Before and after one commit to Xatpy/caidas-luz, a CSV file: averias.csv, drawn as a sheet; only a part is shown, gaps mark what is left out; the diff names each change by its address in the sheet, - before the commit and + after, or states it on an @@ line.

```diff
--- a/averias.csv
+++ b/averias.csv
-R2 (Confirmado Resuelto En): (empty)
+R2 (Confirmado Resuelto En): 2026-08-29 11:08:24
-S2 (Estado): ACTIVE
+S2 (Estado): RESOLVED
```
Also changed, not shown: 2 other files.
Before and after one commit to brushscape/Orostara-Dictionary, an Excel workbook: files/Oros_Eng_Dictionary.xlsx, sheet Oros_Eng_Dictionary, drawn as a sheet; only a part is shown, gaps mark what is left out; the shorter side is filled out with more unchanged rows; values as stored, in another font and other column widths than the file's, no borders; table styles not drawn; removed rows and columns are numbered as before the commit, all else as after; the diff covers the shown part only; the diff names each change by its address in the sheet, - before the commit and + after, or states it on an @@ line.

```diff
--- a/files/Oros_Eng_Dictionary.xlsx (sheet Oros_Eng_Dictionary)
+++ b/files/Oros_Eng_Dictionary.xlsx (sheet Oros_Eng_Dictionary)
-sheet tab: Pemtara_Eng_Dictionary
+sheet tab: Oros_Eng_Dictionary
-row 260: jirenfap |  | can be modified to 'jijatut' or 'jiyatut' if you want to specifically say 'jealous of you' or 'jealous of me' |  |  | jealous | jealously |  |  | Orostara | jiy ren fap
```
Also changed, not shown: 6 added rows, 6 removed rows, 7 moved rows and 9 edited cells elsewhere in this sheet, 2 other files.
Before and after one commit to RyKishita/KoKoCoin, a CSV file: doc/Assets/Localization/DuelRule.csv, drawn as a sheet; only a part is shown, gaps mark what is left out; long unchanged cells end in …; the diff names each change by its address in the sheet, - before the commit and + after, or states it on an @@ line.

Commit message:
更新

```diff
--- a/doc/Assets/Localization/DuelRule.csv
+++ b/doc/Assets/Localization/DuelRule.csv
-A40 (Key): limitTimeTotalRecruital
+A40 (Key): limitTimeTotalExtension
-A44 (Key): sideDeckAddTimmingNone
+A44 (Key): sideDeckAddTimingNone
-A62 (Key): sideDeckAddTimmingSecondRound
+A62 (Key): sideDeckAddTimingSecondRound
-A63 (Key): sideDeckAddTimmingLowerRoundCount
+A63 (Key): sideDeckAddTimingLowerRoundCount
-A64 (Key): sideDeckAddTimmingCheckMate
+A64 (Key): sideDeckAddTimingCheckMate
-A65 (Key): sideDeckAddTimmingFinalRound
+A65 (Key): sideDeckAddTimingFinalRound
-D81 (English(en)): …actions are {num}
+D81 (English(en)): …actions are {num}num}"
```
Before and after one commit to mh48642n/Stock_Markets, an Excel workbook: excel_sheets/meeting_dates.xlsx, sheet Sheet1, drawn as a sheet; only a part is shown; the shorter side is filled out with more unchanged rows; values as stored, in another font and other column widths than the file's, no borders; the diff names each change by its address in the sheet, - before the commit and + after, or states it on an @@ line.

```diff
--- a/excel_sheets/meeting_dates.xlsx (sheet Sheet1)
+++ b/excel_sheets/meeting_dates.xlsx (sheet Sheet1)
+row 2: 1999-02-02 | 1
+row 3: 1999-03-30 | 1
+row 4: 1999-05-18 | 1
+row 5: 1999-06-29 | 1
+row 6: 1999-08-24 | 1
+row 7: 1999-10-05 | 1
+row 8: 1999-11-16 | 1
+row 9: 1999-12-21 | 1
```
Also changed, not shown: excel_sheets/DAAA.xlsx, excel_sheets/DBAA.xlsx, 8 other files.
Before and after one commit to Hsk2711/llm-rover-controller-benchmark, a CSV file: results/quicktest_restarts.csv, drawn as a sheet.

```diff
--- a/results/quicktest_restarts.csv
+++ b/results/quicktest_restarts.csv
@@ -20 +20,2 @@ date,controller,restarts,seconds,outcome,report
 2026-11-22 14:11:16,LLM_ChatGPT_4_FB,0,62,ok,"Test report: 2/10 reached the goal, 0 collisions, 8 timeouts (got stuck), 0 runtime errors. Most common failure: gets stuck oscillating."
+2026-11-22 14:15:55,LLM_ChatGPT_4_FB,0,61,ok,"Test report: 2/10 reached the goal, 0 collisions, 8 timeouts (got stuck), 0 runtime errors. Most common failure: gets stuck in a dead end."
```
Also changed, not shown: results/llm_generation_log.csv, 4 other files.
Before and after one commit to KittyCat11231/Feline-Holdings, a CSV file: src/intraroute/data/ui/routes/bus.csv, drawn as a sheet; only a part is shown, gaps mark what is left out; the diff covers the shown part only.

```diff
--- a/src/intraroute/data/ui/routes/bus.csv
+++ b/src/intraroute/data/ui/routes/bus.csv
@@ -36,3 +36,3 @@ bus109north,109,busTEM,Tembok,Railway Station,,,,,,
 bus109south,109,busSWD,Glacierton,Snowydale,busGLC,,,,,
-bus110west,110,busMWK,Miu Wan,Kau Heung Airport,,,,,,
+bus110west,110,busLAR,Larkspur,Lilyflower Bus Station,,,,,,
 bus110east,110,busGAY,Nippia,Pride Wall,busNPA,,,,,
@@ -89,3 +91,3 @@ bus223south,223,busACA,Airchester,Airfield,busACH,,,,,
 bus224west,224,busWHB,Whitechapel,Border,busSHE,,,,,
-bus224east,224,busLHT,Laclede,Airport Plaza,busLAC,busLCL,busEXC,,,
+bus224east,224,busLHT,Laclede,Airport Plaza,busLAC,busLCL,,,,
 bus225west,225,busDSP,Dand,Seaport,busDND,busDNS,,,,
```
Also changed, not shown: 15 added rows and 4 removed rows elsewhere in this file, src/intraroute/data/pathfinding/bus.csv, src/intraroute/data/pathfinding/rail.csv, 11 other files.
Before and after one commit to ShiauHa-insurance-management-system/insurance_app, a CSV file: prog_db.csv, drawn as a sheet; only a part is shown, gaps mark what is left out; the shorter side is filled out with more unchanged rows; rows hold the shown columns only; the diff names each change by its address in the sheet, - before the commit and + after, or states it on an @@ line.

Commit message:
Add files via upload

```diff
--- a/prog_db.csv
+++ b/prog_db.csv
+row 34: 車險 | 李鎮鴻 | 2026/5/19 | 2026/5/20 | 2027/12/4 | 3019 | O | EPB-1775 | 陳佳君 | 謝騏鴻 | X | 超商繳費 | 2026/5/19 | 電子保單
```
....
▶ ACTIVITY:
Would you show each line of the material above that contains the string "intraroute"?

▶ OUTPUT FOR THIS EXERCISE:
Before and after one commit to KittyCat11231/Feline-Holdings, a CSV file: src/intraroute/data/ui/routes/bus.csv, drawn as a sheet; only a part is shown, gaps mark what is left out; the diff covers the shown part only.
--- a/src/intraroute/data/ui/routes/bus.csv
+++ b/src/intraroute/data/ui/routes/bus.csv
Also changed, not shown: 15 added rows and 4 removed rows elsewhere in this file, src/intraroute/data/pathfinding/bus.csv, src/intraroute/data/pathfinding/rail.csv, 11 other files.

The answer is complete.